Blair Levin and Denise Linn also address issues of preparation, assessment, early steps, things to remember when developing partnerships, funding issues, and challenges to expect. They assemble an impressive list of resources that any group, agency, or local government can use to move ahead.

Holyoke: A Massachusetts Municipal Light Plant Seizes Internet Access Business Opportunities

Publication Date: 
July 8, 2015
Author(s): 
David Talbot
Author(s): 
Waide Warner
Author(s): 
Carolyn Anderson
Author(s): 
Kira Hessekiel
Author(s): 
Daniel Dennis Jones

Fifteen years ago, Holyoke Gas & Electric  (HG&E) began its incremental fiber deployment to meet the need for better connectivity in the community. Since then, they have invested savings created by initial and subsequent investments. Over the years, HG&E expanded their services, becoming the ISP for several local business customers in two nearby communities. HG&E also established a regional interconnection agreement and it is now an ISP for municipal agencies in a third community 30 miles away.
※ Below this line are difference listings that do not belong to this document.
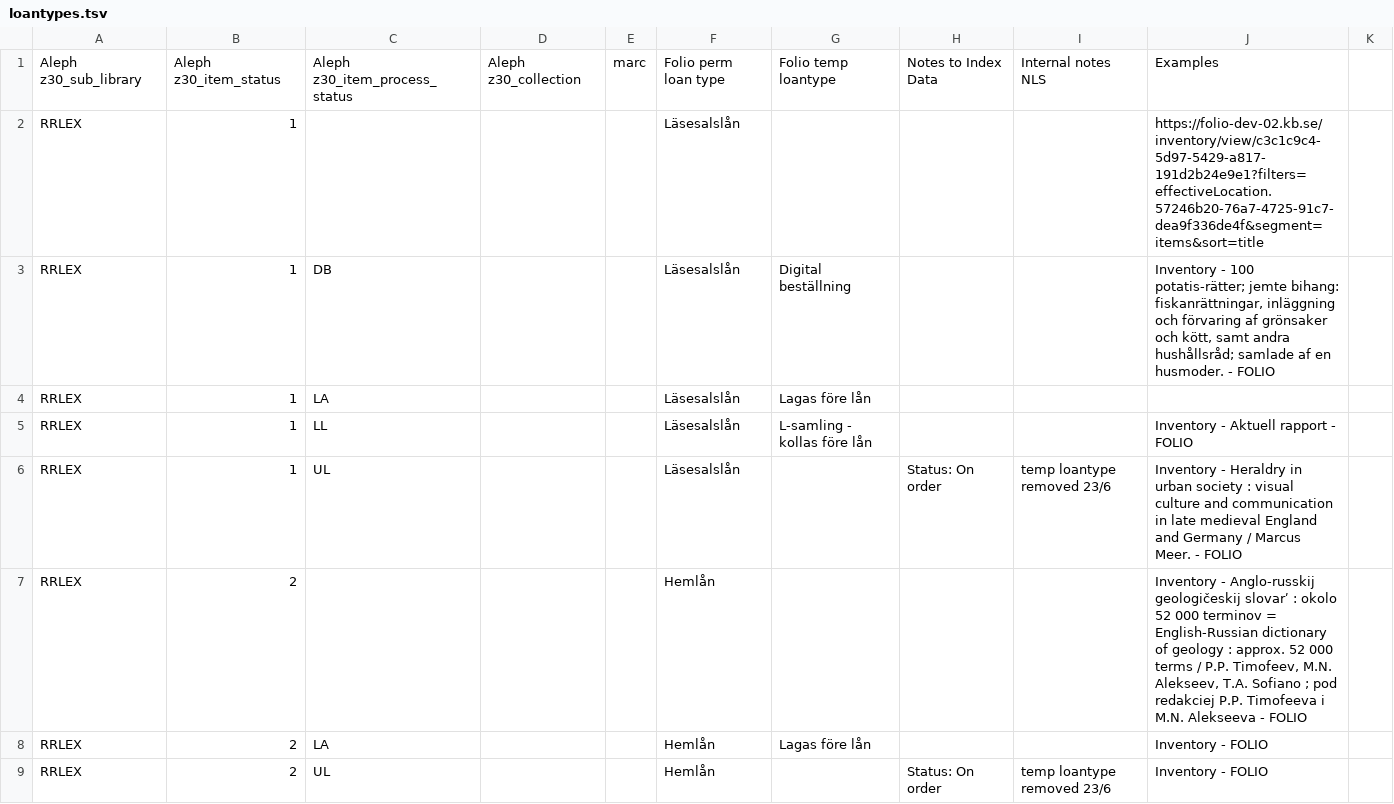
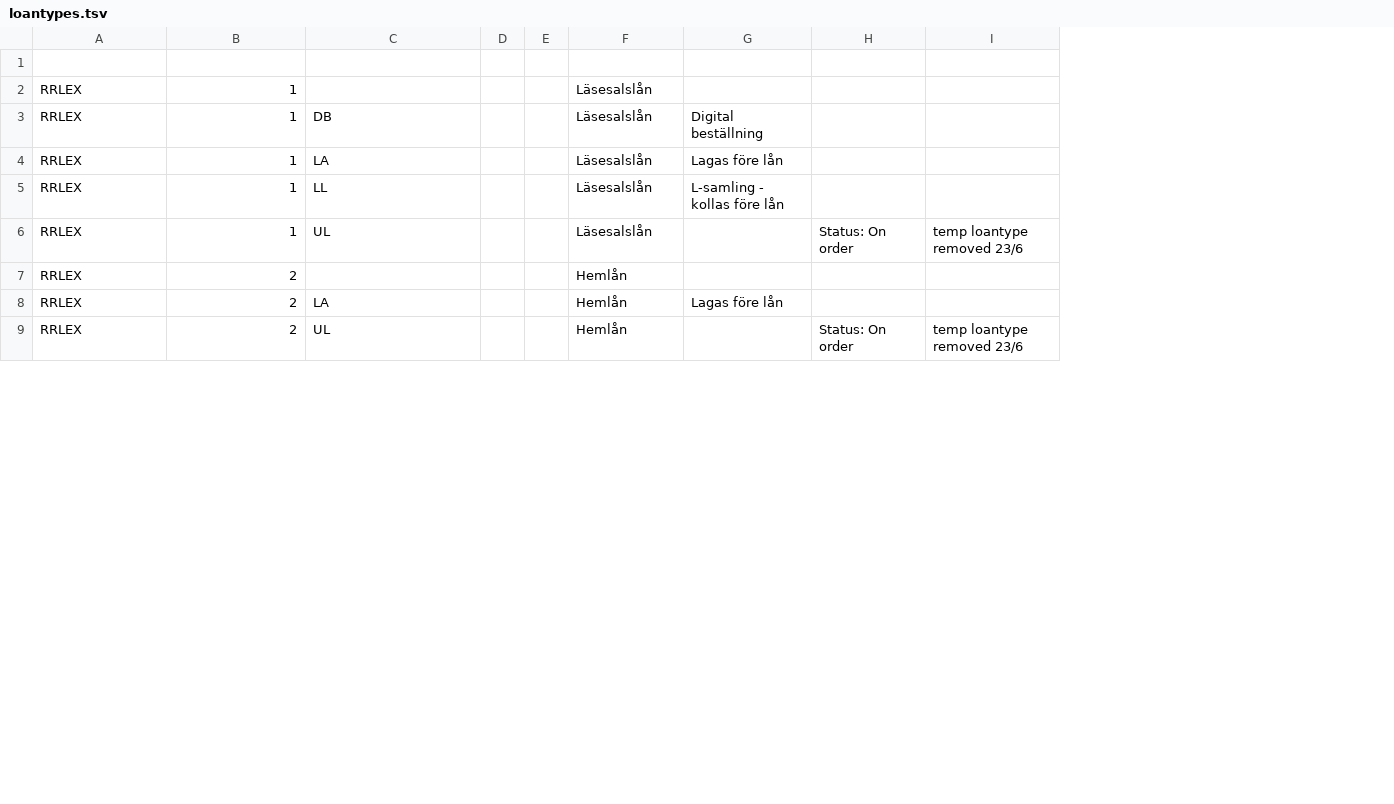
Before and after one commit to indexdata/folio-import, a TSV file: etc/nls/loantypes.tsv, drawn as a sheet; only a part is shown; removed rows and columns are numbered as before the commit, all else as after; the diff covers the shown part only; the diff names each change by its address in the sheet, - before the commit and + after, or states it on an @@ line.

Commit message:
Update to loantypes map

```diff
--- a/etc/nls/loantypes.tsv
+++ b/etc/nls/loantypes.tsv
-column D, row 1: Aleph z30_collection
-column E, row 1: marc
+column D, empty
+column E, empty
-column J, rows 1-9: Examples | https://folio-dev-02.kb.se/inventory/view/c3c1c9c4-5d97-5429-a817-191d2b24e9e1?filters=effectiveLocation.57246b20-76a7-4725-91c7-dea9f336de4f&segment=items&sort=title | Inventory - 100 potatis-rätter; jemte bihang: fiskanrättningar, inläggning och förvaring af grönsaker och kött, samt andra hushållsråd; samlade af en husmoder. - FOLIO |  | Inventory - Aktuell rapport - FOLIO | Inventory - Heraldry in urban society : visual culture and communication in late medieval England and Germany / Marcus Meer. - FOLIO | Inventory - Anglo-russkij geologičeskij slovarʹ : okolo 52 000 terminov = English-Russian dictionary of geology : approx. 52 000 terms / P.P. Timofeev, M.N. Alekseev, T.A. Sofiano ; pod redakciej P.P. Timofeeva i M.N. Alekseeva - FOLIO | Inventory - FOLIO | Inventory - FOLIO
-column K, empty
-row 1: Aleph z30_sub_library | Aleph z30_item_status | Aleph z30_item_process_status | Aleph z30_collection | marc | Folio perm loan type | Folio temp loantype | Notes to Index Data | Internal notes NLS | Examples
+row 1: (empty)
```
Also changed, not shown: 15 added rows, 1 moved row and 4 edited cells elsewhere in this file.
The Berkman Center's most recent report, report, "Holyoke: A Massachusetts Municipal Light Plant Seizes Internet Access Business Opportunities,” documents their story.

Connecting 21st Century Cities: A Policy Agenda For Broadband Stakeholders

Publication Date: 
July 8, 2015
Author(s): 
Next Century Cities

Next Century Cities, a nonpartisan coalition of 100 communities working to expand Internet access, recently published "Connecting 21st Century Communities: A Policy Agenda for Broadband Stakeholders." This resource brings together timely research, best practices, and examples of successful approaches from around the U.S. and the world - all focused on encouraging ubiquitous Internet access for all. Chris Mitchell, Director of the Community Broadband Networks Initiative and the driving force behind MuniNetworks.org, serves as Next Century Cities' Policy Director.

Artificial Scarcity: How Data Caps Harm Consumers and Innovation

Publication Date: 
June 1, 2015
Author(s): 
Danielle Kehl
Author(s): 
Patrick Lucey

This report by Danielle Kehl and Patrick Lucey examines how bandwidth caps, in increasingly popular profit grabbing technique among the big ISPs, impact consumer decisions and usage. 

From the OTI press release:

In this paper, we examine the growth and impact of usage-based pricing and data caps on wired and mobile broadband services in the United States. We analyze the financial incentive that Internet service providers (ISPs) have to implement these usage limits and discuss research that demonstrates how these policies affect consumer behavior. In particular, we explain how data caps can make it harder for consumers to make informed choices; decrease the adoption and use of existing and new online services; and undermine online security.